The fiscal year ending in June 2004 marked the University's 34th consecutive year of operating within a balanced budget, in spite of the fluctuations in the financial markets and while expanding steadily in size, reputation and endowment.

Dedicated to keeping Fairfield's fiscal health strong, Lucas has worked diligently, carrying out or overseeing the wide-ranging responsibilities of the Finance Division. His responsibilities include supervising the departments of payroll, the bursar, accounting, purchasing, the physical plant, and human resources.

New facilities, technologies, and services have made their way into the budget with regularity during his tenure. When Lucas began working full-time, the University was half the size it is today in enrollment, facilities, faculty, and staff. Today the annual budget stands in excess of $100 million and the endowment has more than doubled in the last decade.

Image: Ron Carapezzi Ron Carapezzi '81, chair of the Dinner Committee for the Fairfield Awards dinner, majored in finance at Fairfield and went on to spend one year playing shortstop with the Cincinnati Reds' minor league team. Today he is president and CEO of GE Commercial & Industrial Finance and regularly deals with people and companies from every corner of the globe. His corporate experience has reinforced his commitment to promoting diversity on campus, not only to increase opportunities but to provide valuable experience for all students as they learn from people of various cultures and backgrounds.

Carapezzi and his wife, Newell, are benefactors of the University. Together they established the Richard Magro Jr. '81 Scholarship, in memory of his good friend and classmate who died about 10 years ago. Carapezzi was also an active member of the class committee during the three-year Our Promise: The Campaign for Fairfield University.

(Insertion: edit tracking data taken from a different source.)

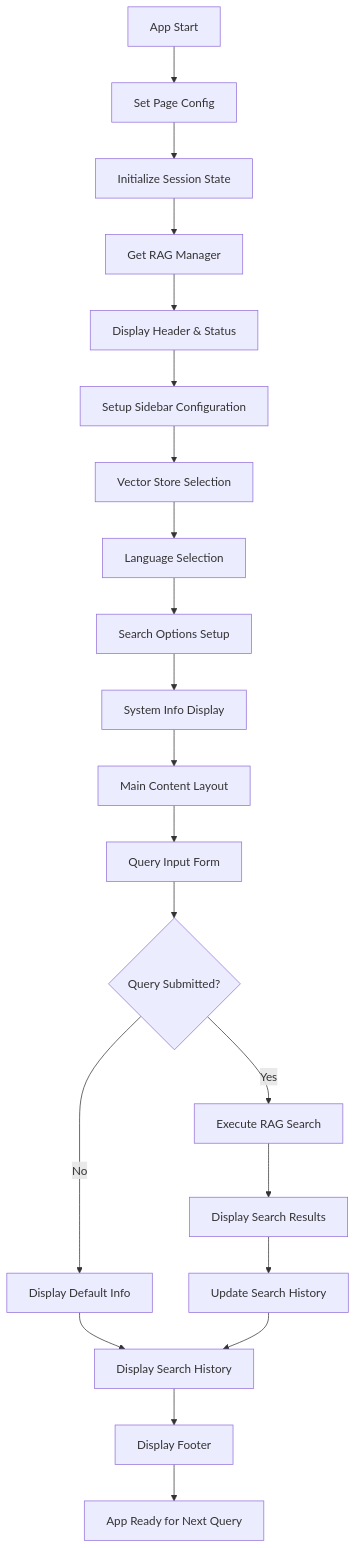
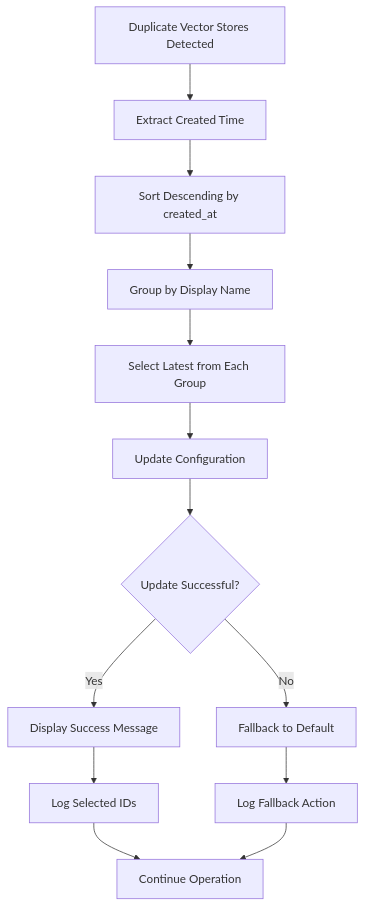
Before and after one commit to nakashima2toshio/openai_rag_app: diagram 14 of 15 in doc/a30_30_rag_search.md, drawn with Mermaid. The commit also changed other lines of this file, not shown here.

````diff
--- a/doc/a30_30_rag_search.md
+++ b/doc/a30_30_rag_search.md
@@ -599,28 +739,15 @@
 ```mermaid
 graph TD
-    A["App Start"] --> B["Set Page Config"]
-    B --> C["Initialize Session State"]
-    C --> D["Get RAG Manager"]
-    D --> E["Display Header & Status"]
-    E --> F["Setup Sidebar Configuration"]
-  
-    F --> G["Vector Store Selection"]
-    G --> H["Language Selection"]
-    H --> I["Search Options Setup"]
-    I --> J["System Info Display"]
-  
-    J --> K["Main Content Layout"]
-    K --> L["Query Input Form"]
-    L --> M{"Query Submitted?"}
-  
-    M -->|Yes| N["Execute RAG Search"]
-    M -->|No| O["Display Default Info"]
-  
-    N --> P["Display Search Results"]
-    P --> Q["Update Search History"]
-  
-    O --> R["Display Search History"]
-    Q --> R
-    R --> S["Display Footer"]
-    S --> T["App Ready for Next Query"]
+    A["Duplicate Vector Stores Detected"] --> B["Extract Created Time"]
+    B --> C["Sort Descending by created_at"]
+    C --> D["Group by Display Name"]
+    D --> E["Select Latest from Each Group"]
+    E --> F["Update Configuration"]
+    F --> G{"Update Successful?"}
+    G -->|Yes| H["Display Success Message"]
+    G -->|No| I["Fallback to Default"]
+    H --> J["Log Selected IDs"]
+    I --> K["Log Fallback Action"]
+    J --> L["Continue Operation"]
+    K --> L
 ```
````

Carapezzi recently won a Privilege & Responsibility award from his former high school, St. Joseph's in Trumbull, for his contributions to scholarship funds, sports, and academics. He has served on the board of the Domus Foundation in Stamford and is active in the Hephzibah Children's Association in Illinois.

Since its inception in 1988, the dinner has raised $3.9 million for the endowed Alumni Multicultural Scholarship fund and provided financial aid to 80 students.

For more information about the 2005 Fairfield Awards Dinner, or to attend, contact the Office of Corporate Relations at (203) 254-4000, ext. 2927.

Posted On: 03-23-2005 10:03 AM

Volume: 37 Number: 205